Recently, I had the honor to give opening remarks for the Featured SXSW session titled “New Face, New Pace of Innovation” led by USPTO Director Michelle Lee featuring women entrepreneurs in sectors ranging from biotech, big data, energy and personal health analytics. The text below is an excerpt from my speech.
What comes to mind when you hear the word inventor?
Perhaps, Thomas Edison with over 1,000 patents to his credit.
Maybe it’s The Wright Brothers, whose dream of inventing a flying machine spawned a global industry.
We are a country built from invention – game-changing ideas that revolutionized industry and society. This is our foundation, our national heritage.
And what comes to mind when you think about women inventors?
In technology, some might suggest:
- Grace Hopper, also a U.S. Navy Admiral, was a pioneer of computer programming and software design paved the way for modern computing and led the team that invented COBOL.
- Ada Lovelace, the English mathematician, widely regarded as the first computer programmer, who wrote the first algorithm for what became the first computer.
- Margaret Hamilton, a computer scientist and software engineer, who pioneered the on-board guidance software for the Apollo space program.
Yet, there are many American women inventors you might not have heard of:
- Like Bessie Virginia Blount, an African American inventor whose many inventions in assistive technologies and forensic science are still in use today.
- Or Stephanie Kwolek, whose work led to the invention of Kevlar, a synthetic material 5x as strong as steel.
Some find it harder to recall the names of women inventors, perhaps because they are lesser known, but also because of the historical challenges women have faced in becoming inventors. Historically, women inventors have not only struggled to have their inventions recognized but also to obtain the resources needed to achieve commercial success from their inventions. Did you know that women hold only 7% of patents and only 15% of all inventors in the U.S. are women? At this rate, it will take another 140 years for women to obtain parity in terms of granted patents. I don’t know about you, but for me, that’s just too long.
An invention is really about following your dreams.
We all have dreams – they aren’t limited to rarefied members of society or a particular race or gender. Dreams are universal.
However, institutional bias has systematically suppressed female invention. Additionally, media narratives and stereotypes of what an inventor should be or should look like have done a great disservice to the vast talents of inventors across all walks of life. When you think about some of the greatest inventions of the last century and how they have transformed our economy and society, in sectors ranging from healthcare to transportation and technology, we are reminded of the value that inventors bring and the critical importance of their diversity of perspective in thinking differently about the world.
In addition to the great efforts that are happening nationwide to increase the pipeline of girls and women in STEM fields, there also needs to be a national campaign to support women as inventors. Not consumers. Creators. Patent holders. So that when a woman has a powerful idea and the expertise to invent something that can change the world, her dream can thrive, and she can be recognized for the value of her invention. Ultimately, a patent represents much more than a novel idea.

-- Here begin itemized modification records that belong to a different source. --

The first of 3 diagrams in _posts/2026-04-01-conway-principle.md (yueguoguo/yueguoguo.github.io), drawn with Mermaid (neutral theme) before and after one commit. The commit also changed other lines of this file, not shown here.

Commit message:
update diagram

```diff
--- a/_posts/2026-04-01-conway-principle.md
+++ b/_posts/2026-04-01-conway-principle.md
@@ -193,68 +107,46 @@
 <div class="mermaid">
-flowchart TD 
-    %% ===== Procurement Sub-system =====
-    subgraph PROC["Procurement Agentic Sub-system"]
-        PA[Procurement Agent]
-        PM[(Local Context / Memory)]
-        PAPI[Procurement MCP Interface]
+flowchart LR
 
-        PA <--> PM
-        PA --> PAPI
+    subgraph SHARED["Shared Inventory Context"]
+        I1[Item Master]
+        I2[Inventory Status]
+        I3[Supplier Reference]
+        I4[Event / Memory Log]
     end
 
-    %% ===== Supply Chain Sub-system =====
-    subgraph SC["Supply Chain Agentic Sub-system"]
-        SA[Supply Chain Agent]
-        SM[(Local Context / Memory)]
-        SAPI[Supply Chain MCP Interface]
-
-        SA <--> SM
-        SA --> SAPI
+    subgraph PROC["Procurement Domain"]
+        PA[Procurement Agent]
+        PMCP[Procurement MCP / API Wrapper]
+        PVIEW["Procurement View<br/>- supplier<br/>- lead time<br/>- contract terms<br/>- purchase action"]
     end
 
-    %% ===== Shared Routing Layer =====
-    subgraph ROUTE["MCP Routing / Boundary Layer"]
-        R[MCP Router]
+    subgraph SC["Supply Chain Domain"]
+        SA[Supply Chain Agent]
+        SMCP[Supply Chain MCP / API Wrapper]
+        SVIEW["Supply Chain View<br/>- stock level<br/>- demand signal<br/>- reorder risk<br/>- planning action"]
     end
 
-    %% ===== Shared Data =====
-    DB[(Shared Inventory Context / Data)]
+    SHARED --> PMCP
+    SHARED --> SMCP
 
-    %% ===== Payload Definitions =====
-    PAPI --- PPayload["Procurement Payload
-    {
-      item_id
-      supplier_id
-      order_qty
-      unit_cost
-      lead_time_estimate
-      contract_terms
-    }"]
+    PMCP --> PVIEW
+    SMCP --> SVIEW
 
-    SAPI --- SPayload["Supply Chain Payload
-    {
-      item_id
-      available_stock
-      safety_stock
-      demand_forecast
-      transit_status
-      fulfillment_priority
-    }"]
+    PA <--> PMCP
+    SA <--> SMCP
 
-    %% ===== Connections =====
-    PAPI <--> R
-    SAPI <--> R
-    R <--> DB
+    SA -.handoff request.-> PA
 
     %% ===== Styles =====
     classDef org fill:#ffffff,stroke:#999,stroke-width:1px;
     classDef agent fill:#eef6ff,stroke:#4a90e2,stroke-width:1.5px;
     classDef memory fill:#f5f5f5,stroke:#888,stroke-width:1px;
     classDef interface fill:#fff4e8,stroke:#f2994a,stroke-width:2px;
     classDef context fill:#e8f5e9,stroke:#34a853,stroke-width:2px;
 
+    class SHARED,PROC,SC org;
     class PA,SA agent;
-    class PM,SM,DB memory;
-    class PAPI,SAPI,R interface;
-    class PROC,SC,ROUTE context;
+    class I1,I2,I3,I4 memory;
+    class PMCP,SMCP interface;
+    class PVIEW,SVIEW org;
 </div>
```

Patents are about making your dreams tangible, realizable, actionable and hopefully profitable. Sure, getting a patent can be difficult. The bar is high and the process requires discipline and expertise, and a great deal of hard work. A national campaign to support women inventors would ensure they do not face gender bias every step of the way.
This week we celebrated International Women’s Day, a day to honor and recognize women throughout history that have made profound contributions to society. Everyone in this room has the power to help shape our world for the better and it is time for us to recognize and reward the many contributions that more than half of our population have the capacity and the expertise to develop. When invention is not gendered, society wins. When great inventors can create and realize the value of their inventions, we all benefit.

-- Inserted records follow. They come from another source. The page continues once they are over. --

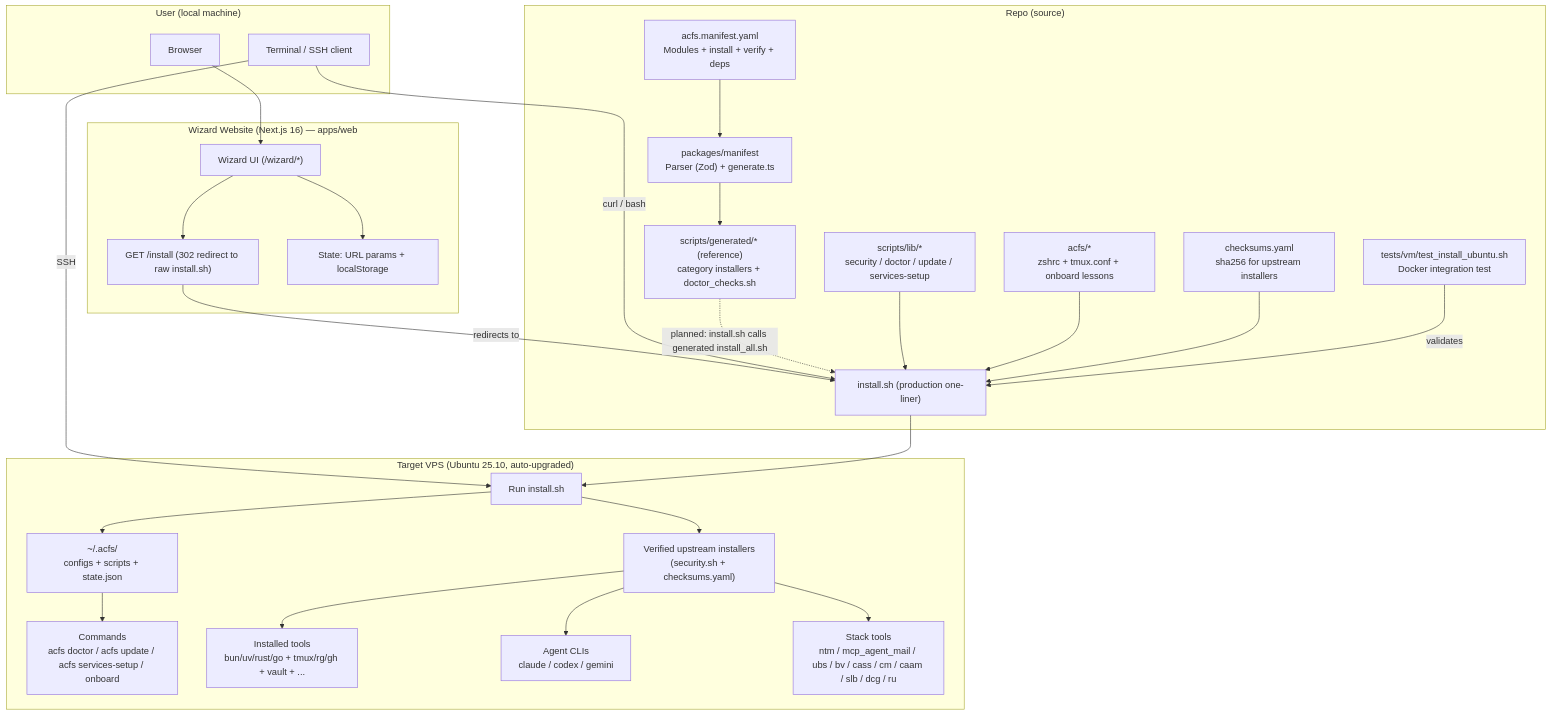
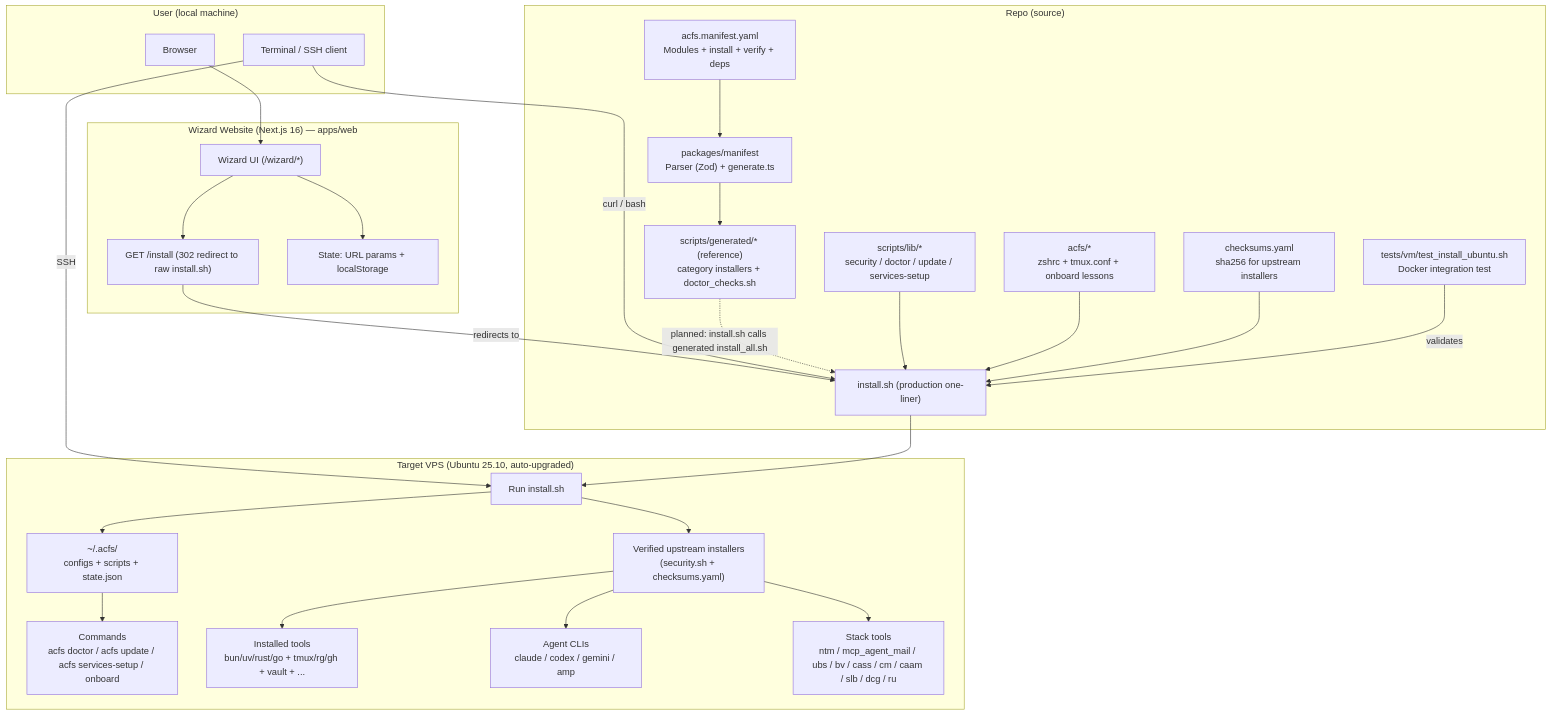
One commit to deepakdgupta1/agentic-coding changed the second of 3 diagrams in README.md. Above: the diagram before and after it, drawn with Mermaid. The commit also changed other lines of this file and 94 other files, not shown here.

````diff
--- a/README.md
+++ b/README.md
@@ -166,65 +175,65 @@
 ```mermaid
 flowchart TB
   %% User and website
   subgraph U["User (local machine)"]
     Browser["Browser"]
     Terminal["Terminal / SSH client"]
   end
 
   subgraph W["Wizard Website (Next.js 16) — apps/web"]
     Wizard["Wizard UI (/wizard/*)"]
     InstallRoute["GET /install (302 redirect to raw install.sh)"]
     WebState["State: URL params + localStorage"]
   end
 
   %% Repo sources
   subgraph R["Repo (source)"]
     Manifest["acfs.manifest.yaml<br/>Modules + install + verify + deps"]
     Generator["packages/manifest<br/>Parser (Zod) + generate.ts"]
     Generated["scripts/generated/* (reference)<br/>category installers + doctor_checks.sh"]
     Installer["install.sh (production one-liner)"]
     Lib["scripts/lib/*<br/>security / doctor / update / services-setup"]
     Configs["acfs/*<br/>zshrc + tmux.conf + onboard lessons"]
     Checksums["checksums.yaml<br/>sha256 for upstream installers"]
     Tests["tests/vm/test_install_ubuntu.sh<br/>Docker integration test"]
   end
 
   %% Target VPS
   subgraph V["Target VPS (Ubuntu 25.10, auto-upgraded)"]
     Run["Run install.sh"]
     Verify["Verified upstream installers<br/>(security.sh + checksums.yaml)"]
     AcfsHome["~/.acfs/<br/>configs + scripts + state.json"]
     Commands["Commands<br/>acfs doctor / acfs update / acfs services-setup / onboard"]
     Tools["Installed tools<br/>bun/uv/rust/go + tmux/rg/gh + vault + ..."]
-    Agents["Agent CLIs<br/>claude / codex / gemini"]
+    Agents["Agent CLIs<br/>claude / codex / gemini / amp"]
     Stack["Stack tools<br/>ntm / mcp_agent_mail / ubs / bv / cass / cm / caam / slb / dcg / ru"]
   end
 
   %% Website guidance flow
   Browser --> Wizard
   Wizard --> WebState
   Wizard --> InstallRoute
   InstallRoute -->|redirects to| Installer
 
   %% How users fetch/run the installer
   Terminal -->|curl / bash| Installer
   Terminal -->|SSH| Run
 
   %% Manifest-driven generation (reference today)
   Manifest --> Generator --> Generated
   Generated -.->|planned: install.sh calls generated install_all.sh| Installer
 
   %% Installer composition
   Lib --> Installer
   Configs --> Installer
   Checksums --> Installer
   Tests -->|validates| Installer
 
   %% VPS install results
   Installer --> Run
   Run --> Verify
   Verify --> Tools
   Verify --> Agents
   Verify --> Stack
   Run --> AcfsHome --> Commands
 ```
````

As an inventor with several patents, I have seen firsthand the role that patents play in helping create value for our industry and my company. I have also seen the effects of some of the process improvements that have been introduced over the last few years by USPTO in helping more entrepreneurs from more backgrounds file and obtain patents.

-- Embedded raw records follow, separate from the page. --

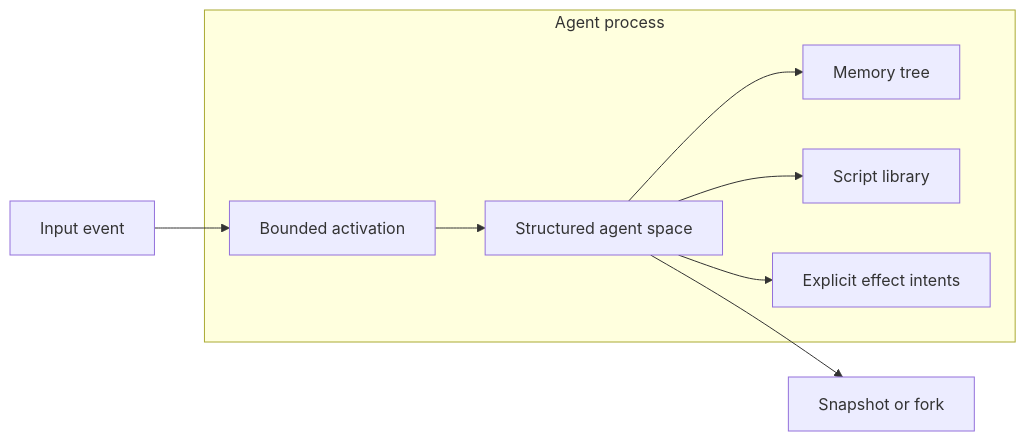
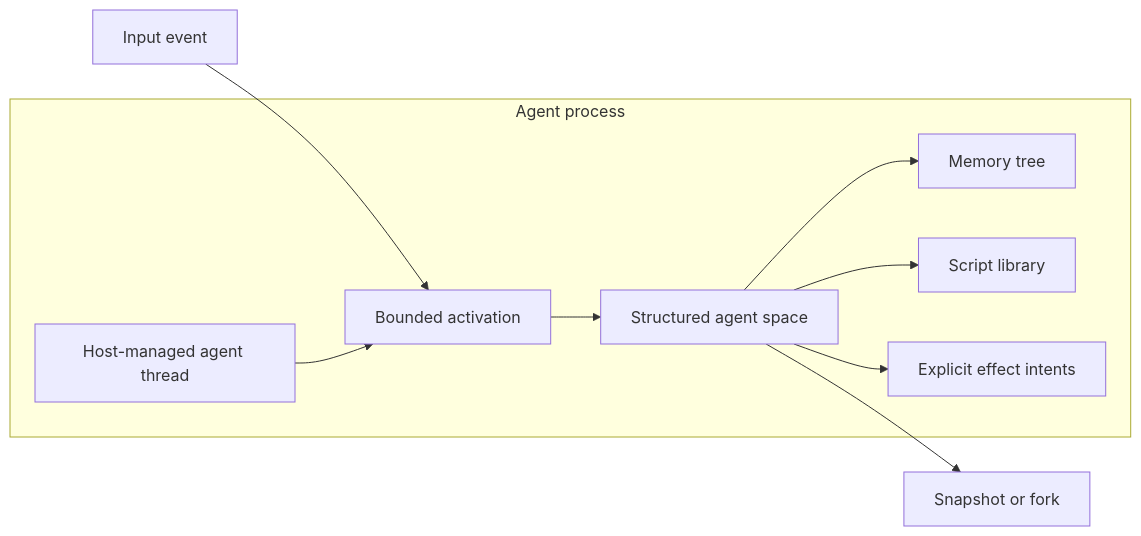
One commit to everruns/svit changed the diagram in docs/vision.md. Above: the diagram before and after it, drawn with Mermaid. The commit also changed other lines of this file and 27 other files, not shown here.

````diff
--- a/docs/vision.md
+++ b/docs/vision.md
@@ -34,11 +35,12 @@
 ```mermaid
 flowchart LR
     Event["Input event"] --> Activation["Bounded activation"]
     subgraph Process["Agent process"]
+        Thread["Host-managed agent thread"] --> Activation
         Activation --> Space["Structured agent space"]
         Space --> Memory["Memory tree"]
         Space --> Scripts["Script library"]
         Space --> Effects["Explicit effect intents"]
     end
     Space --> Snapshot["Snapshot or fork"]
 ```
````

We have the opportunity right now to accelerate a more diverse and inclusive representation of patent holders in America and change the face of invention forever, and leave a valuable legacy for our shared future.